Records for this exercise:
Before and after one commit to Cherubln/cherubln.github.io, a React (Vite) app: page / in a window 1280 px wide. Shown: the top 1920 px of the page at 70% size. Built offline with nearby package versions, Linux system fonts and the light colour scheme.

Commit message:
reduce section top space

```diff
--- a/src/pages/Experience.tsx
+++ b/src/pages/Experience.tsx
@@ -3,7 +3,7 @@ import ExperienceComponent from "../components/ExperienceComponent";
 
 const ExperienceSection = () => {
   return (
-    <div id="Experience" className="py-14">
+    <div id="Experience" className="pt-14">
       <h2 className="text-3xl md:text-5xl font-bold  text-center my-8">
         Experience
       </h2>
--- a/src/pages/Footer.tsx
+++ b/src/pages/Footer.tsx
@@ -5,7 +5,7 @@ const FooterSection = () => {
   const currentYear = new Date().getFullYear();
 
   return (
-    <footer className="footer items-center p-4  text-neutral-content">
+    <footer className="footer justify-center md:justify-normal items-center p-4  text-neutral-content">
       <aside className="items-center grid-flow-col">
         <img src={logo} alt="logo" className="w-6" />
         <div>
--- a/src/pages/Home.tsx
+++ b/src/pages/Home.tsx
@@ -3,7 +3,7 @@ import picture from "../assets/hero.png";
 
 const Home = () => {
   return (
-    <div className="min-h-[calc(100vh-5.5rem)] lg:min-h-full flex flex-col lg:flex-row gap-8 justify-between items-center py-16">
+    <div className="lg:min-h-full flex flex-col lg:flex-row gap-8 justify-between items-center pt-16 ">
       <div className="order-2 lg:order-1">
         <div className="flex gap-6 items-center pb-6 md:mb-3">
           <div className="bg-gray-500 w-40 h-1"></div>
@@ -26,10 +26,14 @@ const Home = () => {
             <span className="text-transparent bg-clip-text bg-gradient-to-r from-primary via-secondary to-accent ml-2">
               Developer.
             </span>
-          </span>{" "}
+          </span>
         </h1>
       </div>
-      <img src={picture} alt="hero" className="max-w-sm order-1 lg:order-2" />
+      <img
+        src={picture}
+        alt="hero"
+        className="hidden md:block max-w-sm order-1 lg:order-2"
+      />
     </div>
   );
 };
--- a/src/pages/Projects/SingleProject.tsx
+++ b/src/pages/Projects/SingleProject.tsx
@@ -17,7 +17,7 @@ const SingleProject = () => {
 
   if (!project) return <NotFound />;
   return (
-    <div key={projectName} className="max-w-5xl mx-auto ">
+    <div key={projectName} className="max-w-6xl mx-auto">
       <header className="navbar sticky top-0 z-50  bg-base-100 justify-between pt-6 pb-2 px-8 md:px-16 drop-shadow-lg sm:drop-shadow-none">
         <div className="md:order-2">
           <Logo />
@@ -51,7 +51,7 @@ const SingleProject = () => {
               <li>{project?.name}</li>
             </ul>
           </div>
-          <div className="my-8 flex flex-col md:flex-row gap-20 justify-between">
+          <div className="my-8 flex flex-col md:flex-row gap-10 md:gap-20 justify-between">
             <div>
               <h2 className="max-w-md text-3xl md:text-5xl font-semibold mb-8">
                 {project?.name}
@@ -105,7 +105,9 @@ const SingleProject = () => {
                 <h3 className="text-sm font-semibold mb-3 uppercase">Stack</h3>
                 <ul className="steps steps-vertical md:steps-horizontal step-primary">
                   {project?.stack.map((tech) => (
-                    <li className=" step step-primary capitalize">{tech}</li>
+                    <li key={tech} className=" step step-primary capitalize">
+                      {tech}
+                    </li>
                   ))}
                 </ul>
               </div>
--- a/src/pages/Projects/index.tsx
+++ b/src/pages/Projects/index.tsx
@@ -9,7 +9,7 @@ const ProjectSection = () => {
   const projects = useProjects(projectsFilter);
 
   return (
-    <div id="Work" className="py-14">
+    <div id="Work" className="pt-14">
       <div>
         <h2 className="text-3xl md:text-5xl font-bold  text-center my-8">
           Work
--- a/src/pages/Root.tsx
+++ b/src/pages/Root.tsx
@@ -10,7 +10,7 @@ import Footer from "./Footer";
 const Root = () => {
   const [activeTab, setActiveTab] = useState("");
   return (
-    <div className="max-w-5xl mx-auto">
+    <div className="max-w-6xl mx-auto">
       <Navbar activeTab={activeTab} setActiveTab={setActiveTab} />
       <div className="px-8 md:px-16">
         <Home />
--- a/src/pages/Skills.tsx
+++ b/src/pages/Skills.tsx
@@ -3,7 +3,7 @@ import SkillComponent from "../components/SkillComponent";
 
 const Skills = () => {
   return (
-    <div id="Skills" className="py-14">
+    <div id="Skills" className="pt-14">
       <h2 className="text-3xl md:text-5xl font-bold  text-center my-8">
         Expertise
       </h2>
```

Work item: Write the listing out again in full, exactly as it stands above.

Exercise answer:
Before and after one commit to Cherubln/cherubln.github.io, a React (Vite) app: page / in a window 1280 px wide. Shown: the top 1920 px of the page at 70% size. Built offline with nearby package versions, Linux system fonts and the light colour scheme.

Commit message:
reduce section top space

```diff
--- a/src/pages/Experience.tsx
+++ b/src/pages/Experience.tsx
@@ -3,7 +3,7 @@ import ExperienceComponent from "../components/ExperienceComponent";
 
 const ExperienceSection = () => {
   return (
-    <div id="Experience" className="py-14">
+    <div id="Experience" className="pt-14">
       <h2 className="text-3xl md:text-5xl font-bold  text-center my-8">
         Experience
       </h2>
--- a/src/pages/Footer.tsx
+++ b/src/pages/Footer.tsx
@@ -5,7 +5,7 @@ const FooterSection = () => {
   const currentYear = new Date().getFullYear();
 
   return (
-    <footer className="footer items-center p-4  text-neutral-content">
+    <footer className="footer justify-center md:justify-normal items-center p-4  text-neutral-content">
       <aside className="items-center grid-flow-col">
         <img src={logo} alt="logo" className="w-6" />
         <div>
--- a/src/pages/Home.tsx
+++ b/src/pages/Home.tsx
@@ -3,7 +3,7 @@ import picture from "../assets/hero.png";
 
 const Home = () => {
   return (
-    <div className="min-h-[calc(100vh-5.5rem)] lg:min-h-full flex flex-col lg:flex-row gap-8 justify-between items-center py-16">
+    <div className="lg:min-h-full flex flex-col lg:flex-row gap-8 justify-between items-center pt-16 ">
       <div className="order-2 lg:order-1">
         <div className="flex gap-6 items-center pb-6 md:mb-3">
           <div className="bg-gray-500 w-40 h-1"></div>
@@ -26,10 +26,14 @@ const Home = () => {
             <span className="text-transparent bg-clip-text bg-gradient-to-r from-primary via-secondary to-accent ml-2">
               Developer.
             </span>
-          </span>{" "}
+          </span>
         </h1>
       </div>
-      <img src={picture} alt="hero" className="max-w-sm order-1 lg:order-2" />
+      <img
+        src={picture}
+        alt="hero"
+        className="hidden md:block max-w-sm order-1 lg:order-2"
+      />
     </div>
   );
 };
--- a/src/pages/Projects/SingleProject.tsx
+++ b/src/pages/Projects/SingleProject.tsx
@@ -17,7 +17,7 @@ const SingleProject = () => {
 
   if (!project) return <NotFound />;
   return (
-    <div key={projectName} className="max-w-5xl mx-auto ">
+    <div key={projectName} className="max-w-6xl mx-auto">
       <header className="navbar sticky top-0 z-50  bg-base-100 justify-between pt-6 pb-2 px-8 md:px-16 drop-shadow-lg sm:drop-shadow-none">
         <div className="md:order-2">
           <Logo />
@@ -51,7 +51,7 @@ const SingleProject = () => {
               <li>{project?.name}</li>
             </ul>
           </div>
-          <div className="my-8 flex flex-col md:flex-row gap-20 justify-between">
+          <div className="my-8 flex flex-col md:flex-row gap-10 md:gap-20 justify-between">
             <div>
               <h2 className="max-w-md text-3xl md:text-5xl font-semibold mb-8">
                 {project?.name}
@@ -105,7 +105,9 @@ const SingleProject = () => {
                 <h3 className="text-sm font-semibold mb-3 uppercase">Stack</h3>
                 <ul className="steps steps-vertical md:steps-horizontal step-primary">
                   {project?.stack.map((tech) => (
-                    <li className=" step step-primary capitalize">{tech}</li>
+                    <li key={tech} className=" step step-primary capitalize">
+                      {tech}
+                    </li>
                   ))}
                 </ul>
               </div>
--- a/src/pages/Projects/index.tsx
+++ b/src/pages/Projects/index.tsx
@@ -9,7 +9,7 @@ const ProjectSection = () => {
   const projects = useProjects(projectsFilter);
 
   return (
-    <div id="Work" className="py-14">
+    <div id="Work" className="pt-14">
       <div>
         <h2 className="text-3xl md:text-5xl font-bold  text-center my-8">
           Work
--- a/src/pages/Root.tsx
+++ b/src/pages/Root.tsx
@@ -10,7 +10,7 @@ import Footer from "./Footer";
 const Root = () => {
   const [activeTab, setActiveTab] = useState("");
   return (
-    <div className="max-w-5xl mx-auto">
+    <div className="max-w-6xl mx-auto">
       <Navbar activeTab={activeTab} setActiveTab={setActiveTab} />
       <div className="px-8 md:px-16">
         <Home />
--- a/src/pages/Skills.tsx
+++ b/src/pages/Skills.tsx
@@ -3,7 +3,7 @@ import SkillComponent from "../components/SkillComponent";
 
 const Skills = () => {
   return (
-    <div id="Skills" className="py-14">
+    <div id="Skills" className="pt-14">
       <h2 className="text-3xl md:text-5xl font-bold  text-center my-8">
         Expertise
       </h2>
```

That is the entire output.